An introductory talk given to a meeting of young professional musicians and theatre makers in Germany with the title Our future.

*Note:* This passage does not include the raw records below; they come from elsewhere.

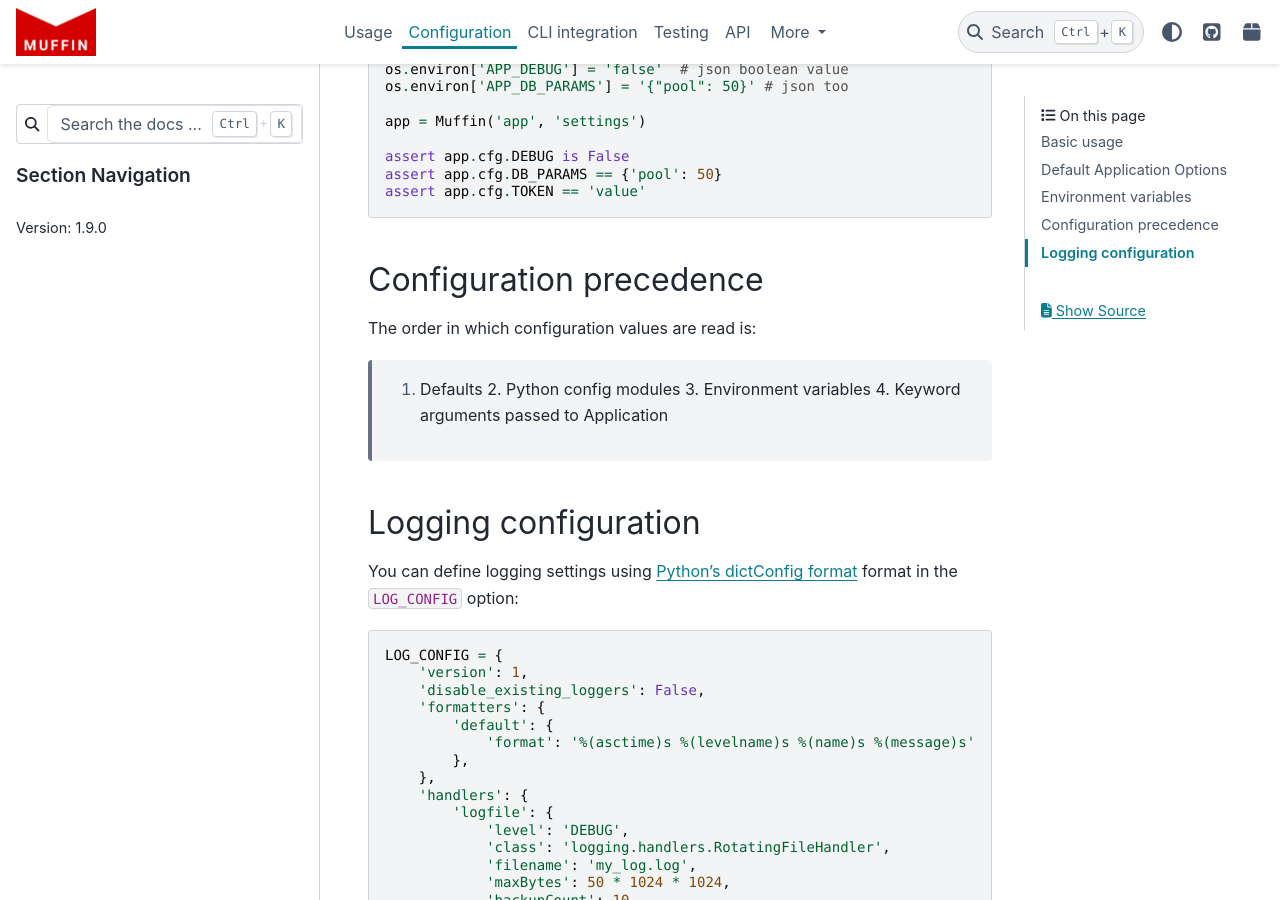
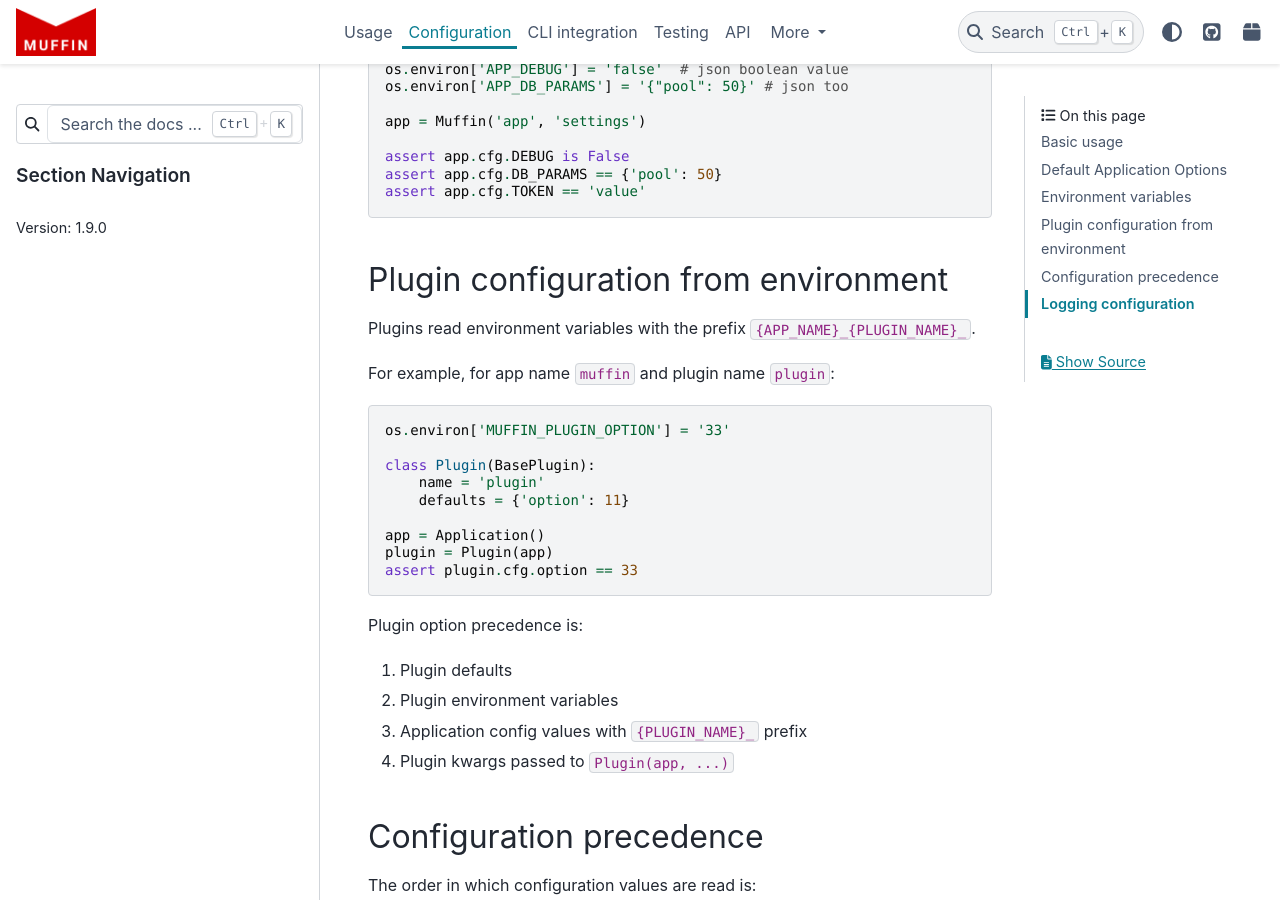
Before and after one commit to klen/muffin, a Sphinx documentation site: the page built from docs/configuration.rst, in a window 1280 px wide and 900 px high, scrolled down 1803 px. Built offline with Sphinx 7.4.7 and the PyData theme 0.15.4, drawn with Linux system fonts in a browser that asks for light colours.

Commit message:
docs(configuration): document plugin env config precedence

```diff
--- a/docs/configuration.rst
+++ b/docs/configuration.rst
@@ -92,6 +92,32 @@ Override values with environment variables:
    assert app.cfg.DB_PARAMS == {'pool': 50}
    assert app.cfg.TOKEN == 'value'
 
+Plugin configuration from environment
+-------------------------------------
+
+Plugins read environment variables with the prefix ``{APP_NAME}_{PLUGIN_NAME}_``.
+
+For example, for app name ``muffin`` and plugin name ``plugin``:
+
+.. code-block:: python
+
+   os.environ['MUFFIN_PLUGIN_OPTION'] = '33'
+
+   class Plugin(BasePlugin):
+       name = 'plugin'
+       defaults = {'option': 11}
+
+   app = Application()
+   plugin = Plugin(app)
+   assert plugin.cfg.option == 33
+
+Plugin option precedence is:
+
+1. Plugin defaults
+2. Plugin environment variables
+3. Application config values with ``{PLUGIN_NAME}_`` prefix
+4. Plugin kwargs passed to ``Plugin(app, ...)``
+
 Configuration precedence
 ------------------------
 
```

Our future is being mapped out one way or another by electronic information exchange, gigantic digital diaspora the precise consequences of which are currently as uncertain as they are huge. Some argue that we have entered a second Renaissance, as fundamentally explosive in terms of creative imagination and social change as he first. Some point to a major ‘paradigm shift’ arising from relativity theory and quantum physics which will produce changes in human perception and social institutions that have barely begun to be felt. The collapse of ideologies and some of the regimes that ruled by them occurred as the technology was arriving to connect one person to every piece of information in the world, way beyond the reach of any border, and if this were not enough, the digital revolution has also transformed our understanding of our most vital physical processes: the world of molecular biology. This genetic information highway at work in our body and the bodies of our ancestors makes our own internet look like Noddy Goes to Toytown. In this maelstrom of change the personal vision of the artist becomes more important than ever. The truly creative artist has always challenged orthodoxy, but the contemporary conditions of super-modernity make this traditional position difficult if not impossible; risk, unpredictability, existential questioning, these are no longer the exclusive territory of the artist but almost the routine condition of everyday life. This condition is not susceptible to challenge by posture or statement. The super-modern artist, who ever that may be (it may be everyone), has no choice but to embrace commitment and involvement at the deepest personal level, and not in order to come up with any answers. There is no grand Bauplan to be discovered. The artist can only present the patterns and processes of their own experience, and hope, with luck these may strike a chord with others, they may be pertinent or even prophetic.